https is important.
-- They don't bother to sign commits to their
-- If you clone the code in their repo, the "make"
-- No work has been done on the project in 3+ years.
There's also another form of pinning, for sites that
want to be pinned:
but I want to pin the other 99.999% of the sites.
Does anybody know of a pinning add-in that they
trust to do something useful? Perhaps some smart
person on this list could write something using
certpatrol as a starting point or otherwise. (I'm
busy at the moment.)
For completeness, we should note that the same
guys who subverted the root-of-trust in the
superfish case could almost as easily have
defeated any pre-installed pinning mechanism.
As Ken Thompson pointed out, once people start
messing with your supply chain, you're screwed,
and it is hard to get unscrewed.
Still, I do not understand why browsers make it so hard
to use authority+pinning ... or pinning alone (as in
the case of Joe's wireless base station).
There is a big gap between algorithms and implementations.
I reckon we have all the algorithms we need to make
stuff secure if we wanted ... but sometimes I think
we're not even trying. The spies and the gangsters
of the world must be laughing themselves silly: More
than 150 "roots" with no way to revoke them, and not
the slightest interest in fixing it? Bwa-ha-ha-ha-ha.
Talk-talk-talk about cover traffic as a defense against
traffic analysis, talk about it for years and years
but don't do anything about it. Bwa-ha-ha-ha-ha.
Still no serious pinning. Bwa-ha-ha-ha-ha.
Also, if you need help meeting your recommended daily
allowance of ridiculousness: The cobblers have holes
in their shoes:
-- www.mit.edu is still offering export-grade ciphers
-- csail.mit.edu is still offering SSLv3

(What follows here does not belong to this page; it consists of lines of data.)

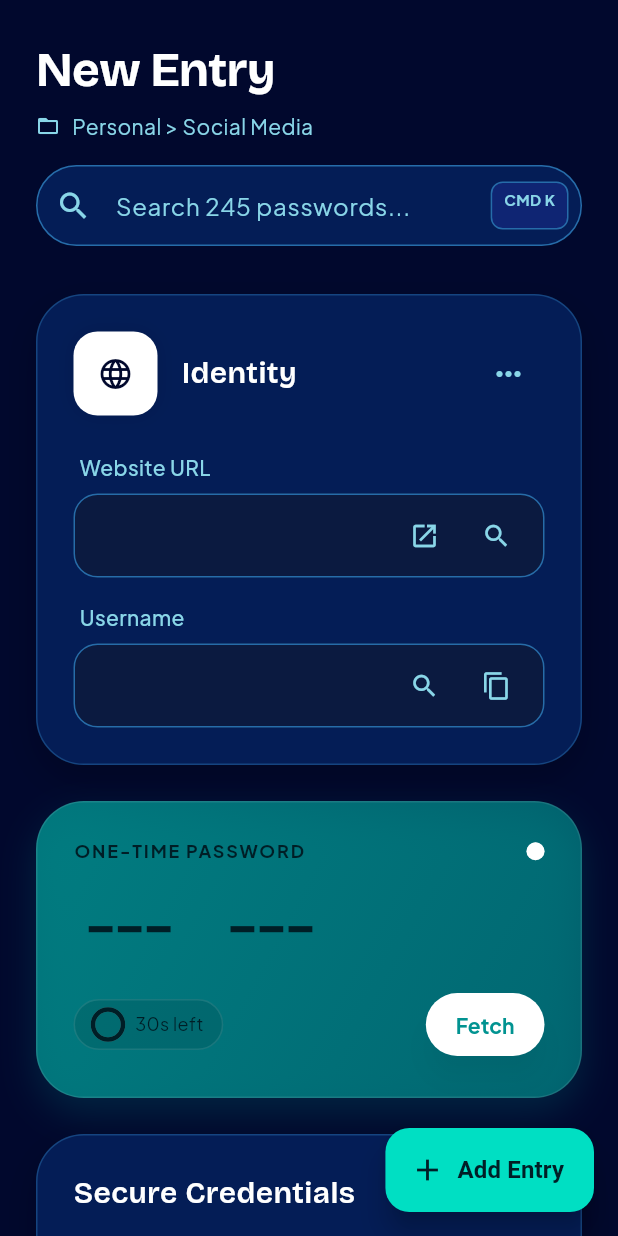
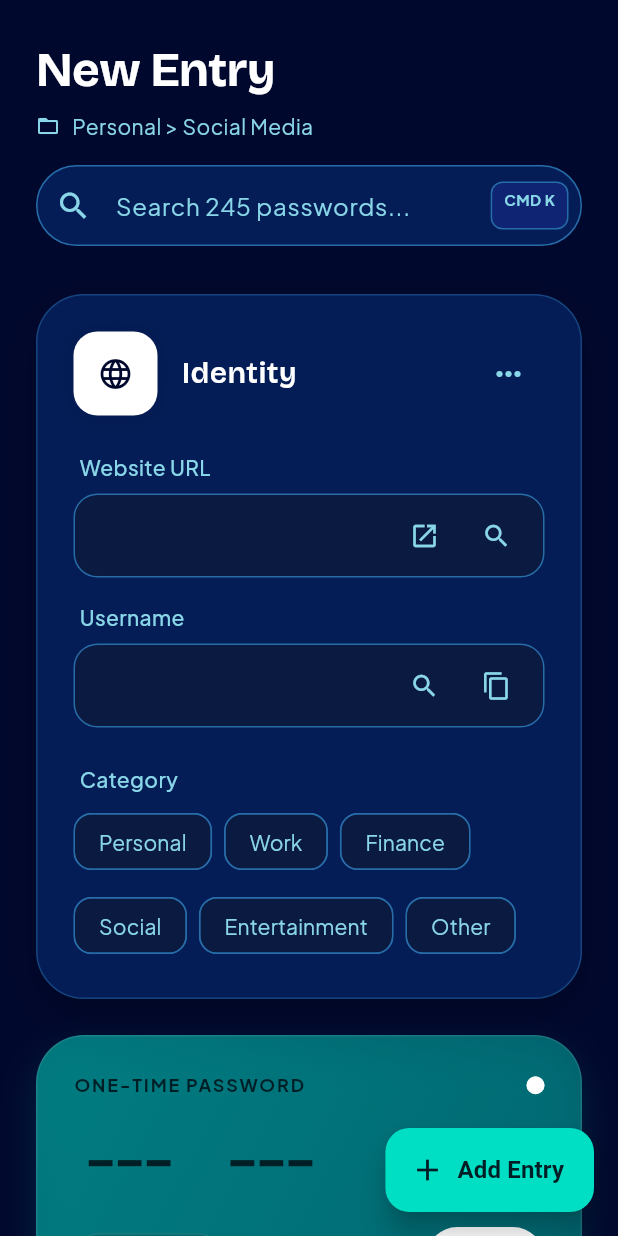
Before and after one commit to Anonymous-ABC-XYZ/password-manager-flutter, a Flutter app: the HomeScreen screen opened directly, on a phone screen of 412 x 824 dp. Run offline on Flutter 3.47's test engine with Material 3 defaults, Android fonts, the phone set to English and light mode, and no system bars; our stand-ins replace dio, flutter_secure_storage, google_fonts, sqflite, sqflite_common_ffi; missing offline and left inert: animated_button, dart:ffi, fuzzywuzzy, googleapis, oauth2, sqlite3; accounts and stored records are empty.

Commit message:
feat(ui): Add CategorySelector to HomeScreen

```diff
--- /dev/null
+++ b/lib/category_selector.dart
@@ -0,0 +1,72 @@
+import 'package:flutter/material.dart';
+import 'bento_constants.dart';
+
+class CategorySelector extends StatefulWidget {
+  final Function(String) onSelected;
+  final String? initialValue;
+
+  const CategorySelector({
+    super.key,
+    required this.onSelected,
+    this.initialValue,
+  });
+
+  @override
+  State<CategorySelector> createState() => _CategorySelectorState();
+}
+
+class _CategorySelectorState extends State<CategorySelector> {
+  String? _selectedCategory;
+
+  final List<String> _categories = [
+    'Personal',
+    'Work',
+    'Finance',
+    'Social',
+    'Entertainment',
+    'Other',
+  ];
+
+  @override
+  void initState() {
+    super.initState();
+    _selectedCategory = widget.initialValue;
+  }
+
+  @override
+  Widget build(BuildContext context) {
+    return Wrap(
+      spacing: 8.0,
+      runSpacing: 8.0,
+      children: _categories.map((category) {
+        final isSelected = _selectedCategory == category;
+        return ChoiceChip(
+          label: Text(category),
+          selected: isSelected,
+          onSelected: (selected) {
+            setState(() {
+              _selectedCategory = selected ? category : null;
+              if (_selectedCategory != null) {
+                widget.onSelected(_selectedCategory!);
+              }
+            });
+          },
+          selectedColor: BentoColors.primary,
+          backgroundColor: BentoColors.inputBg,
+          labelStyle: BentoStyles.body.copyWith(
+            color: isSelected ? BentoColors.onPrimary : BentoColors.textMuted,
+            fontWeight: isSelected ? FontWeight.bold : FontWeight.normal,
+          ),
+          shape: RoundedRectangleBorder(
+            borderRadius: BorderRadius.circular(12),
+            side: BorderSide(
+              color: isSelected ? BentoColors.primary : BentoColors.inputBorder,
+              width: 1,
+            ),
+          ),
+          showCheckmark: false,
+        );
+      }).toList(),
+    );
+  }
+}
--- a/lib/home_screen.dart
+++ b/lib/home_screen.dart
@@ -29,6 +29,7 @@ class _HomeScreenState extends State<HomeScreen> {
   final otpController = TextEditingController();
 
   String? _authKey;
+  String? _selectedCategory;
 
   @override
   void initState() {
@@ -212,12 +213,14 @@ class _HomeScreenState extends State<HomeScreen> {
     var username = userNameController.text;
     var email = emailController.text;
     var password = passwordController.text;
+    var category = _selectedCategory;
 
     await db.insert('demo', {
       'Website': website,
       'Username': username,
       'Email': email,
       'Password': password,
+      'category': category,
     }, conflictAlgorithm: ConflictAlgorithm.replace);
 
     if (context.mounted) {
@@ -241,6 +244,9 @@ class _HomeScreenState extends State<HomeScreen> {
       userNameController.text = "";
       emailController.text = "";
       passwordController.text = "";
+      setState(() {
+        _selectedCategory = null;
+      });
     }
   }
 
@@ -274,6 +280,8 @@ class _HomeScreenState extends State<HomeScreen> {
                                usernameController: userNameController,
                                onSearchWebsite: () => searchFn(context),
                                onSearchUsername: () => searchFn(context),
+                               onCategorySelected: (cat) => _selectedCategory = cat,
+                               initialCategory: _selectedCategory,
                              ),
                              const SizedBox(height: 24),
                              const NotesTile(),
@@ -308,6 +316,8 @@ class _HomeScreenState extends State<HomeScreen> {
                                usernameController: userNameController,
                                onSearchWebsite: () => searchFn(context),
                                onSearchUsername: () => searchFn(context),
+                               onCategorySelected: (cat) => _selectedCategory = cat,
+                               initialCategory: _selectedCategory,
                        ),
                        const SizedBox(height: 24),
                        OtpIsland(controller: otpController),
--- a/lib/identity_tile.dart
+++ b/lib/identity_tile.dart
@@ -1,12 +1,15 @@
 import 'package:flutter/material.dart';
 import 'package:flutter/services.dart';
 import 'bento_constants.dart';
+import 'category_selector.dart';
 
 class IdentityTile extends StatelessWidget {
   final TextEditingController websiteController;
   final TextEditingController usernameController;
   final VoidCallback onSearchWebsite;
   final VoidCallback onSearchUsername;
+  final Function(String) onCategorySelected;
+  final String? initialCategory;
 
   const IdentityTile({
     super.key,
@@ -14,6 +17,8 @@ class IdentityTile extends StatelessWidget {
     required this.usernameController,
     required this.onSearchWebsite,
     required this.onSearchUsername,
+    required this.onCategorySelected,
+    this.initialCategory,
   });
 
   @override
@@ -100,6 +105,24 @@ class IdentityTile extends StatelessWidget {
               }),
             ],
           ),
+          const SizedBox(height: 24),
+
+          // Category Selector
+          Padding(
+            padding: const EdgeInsets.only(left: 4.0, bottom: 8.0),
+            child: Text(
+              'Category',
+              style: BentoStyles.body.copyWith(
+                color: BentoColors.textMuted,
+                fontSize: 14,
+                fontWeight: FontWeight.w500,
+              ),
+            ),
+          ),
+          CategorySelector(
+            onSelected: onCategorySelected,
+            initialValue: initialCategory,
+          ),
         ],
       ),
     );
```
Also changed, not shown: 1 other file.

-- cybersecurity.csail.mit.edu doesn't offer HTTPS at all
-----BEGIN PGP SIGNATURE-----
Version: GnuPG v1
-----END PGP SIGNATURE-----
More information about the cryptography